▸ How to complete this task
Retype each entry below exactly. Do not carry any image over.
---------- Listed entries ----------
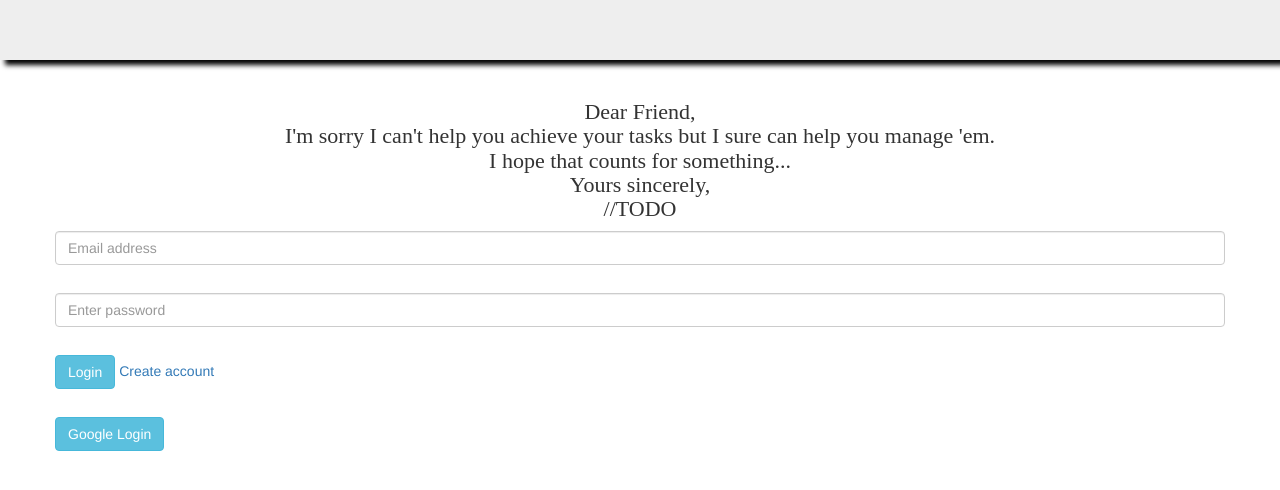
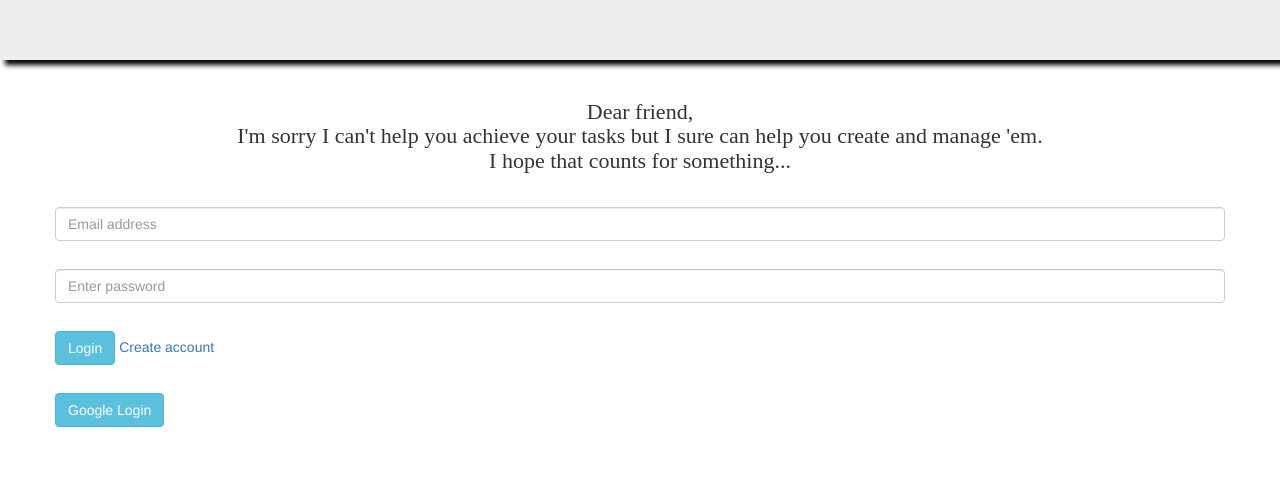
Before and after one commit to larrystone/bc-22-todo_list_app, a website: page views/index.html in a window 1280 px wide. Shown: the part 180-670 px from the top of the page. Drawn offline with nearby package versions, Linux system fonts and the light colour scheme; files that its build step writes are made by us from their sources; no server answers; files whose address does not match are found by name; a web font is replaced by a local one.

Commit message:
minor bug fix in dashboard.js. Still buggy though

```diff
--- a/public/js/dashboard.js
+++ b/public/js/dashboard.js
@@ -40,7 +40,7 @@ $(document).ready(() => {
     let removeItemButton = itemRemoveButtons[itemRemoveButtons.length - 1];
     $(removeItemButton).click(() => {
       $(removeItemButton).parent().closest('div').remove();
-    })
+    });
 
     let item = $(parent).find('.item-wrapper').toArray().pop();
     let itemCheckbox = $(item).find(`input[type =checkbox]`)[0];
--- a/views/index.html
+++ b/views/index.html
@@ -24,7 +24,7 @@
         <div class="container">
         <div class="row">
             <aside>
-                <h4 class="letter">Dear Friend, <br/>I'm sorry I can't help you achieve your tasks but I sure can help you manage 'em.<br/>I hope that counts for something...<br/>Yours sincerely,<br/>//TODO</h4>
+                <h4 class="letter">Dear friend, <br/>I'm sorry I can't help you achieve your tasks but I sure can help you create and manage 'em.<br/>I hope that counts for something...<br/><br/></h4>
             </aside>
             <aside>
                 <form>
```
----------
▸ Task output
Before and after one commit to larrystone/bc-22-todo_list_app, a website: page views/index.html in a window 1280 px wide. Shown: the part 180-670 px from the top of the page. Drawn offline with nearby package versions, Linux system fonts and the light colour scheme; files that its build step writes are made by us from their sources; no server answers; files whose address does not match are found by name; a web font is replaced by a local one.

Commit message:
minor bug fix in dashboard.js. Still buggy though

```diff
--- a/public/js/dashboard.js
+++ b/public/js/dashboard.js
@@ -40,7 +40,7 @@ $(document).ready(() => {
     let removeItemButton = itemRemoveButtons[itemRemoveButtons.length - 1];
     $(removeItemButton).click(() => {
       $(removeItemButton).parent().closest('div').remove();
-    })
+    });
 
     let item = $(parent).find('.item-wrapper').toArray().pop();
     let itemCheckbox = $(item).find(`input[type =checkbox]`)[0];
--- a/views/index.html
+++ b/views/index.html
@@ -24,7 +24,7 @@
         <div class="container">
         <div class="row">
             <aside>
-                <h4 class="letter">Dear Friend, <br/>I'm sorry I can't help you achieve your tasks but I sure can help you manage 'em.<br/>I hope that counts for something...<br/>Yours sincerely,<br/>//TODO</h4>
+                <h4 class="letter">Dear friend, <br/>I'm sorry I can't help you achieve your tasks but I sure can help you create and manage 'em.<br/>I hope that counts for something...<br/><br/></h4>
             </aside>
             <aside>
                 <form>
```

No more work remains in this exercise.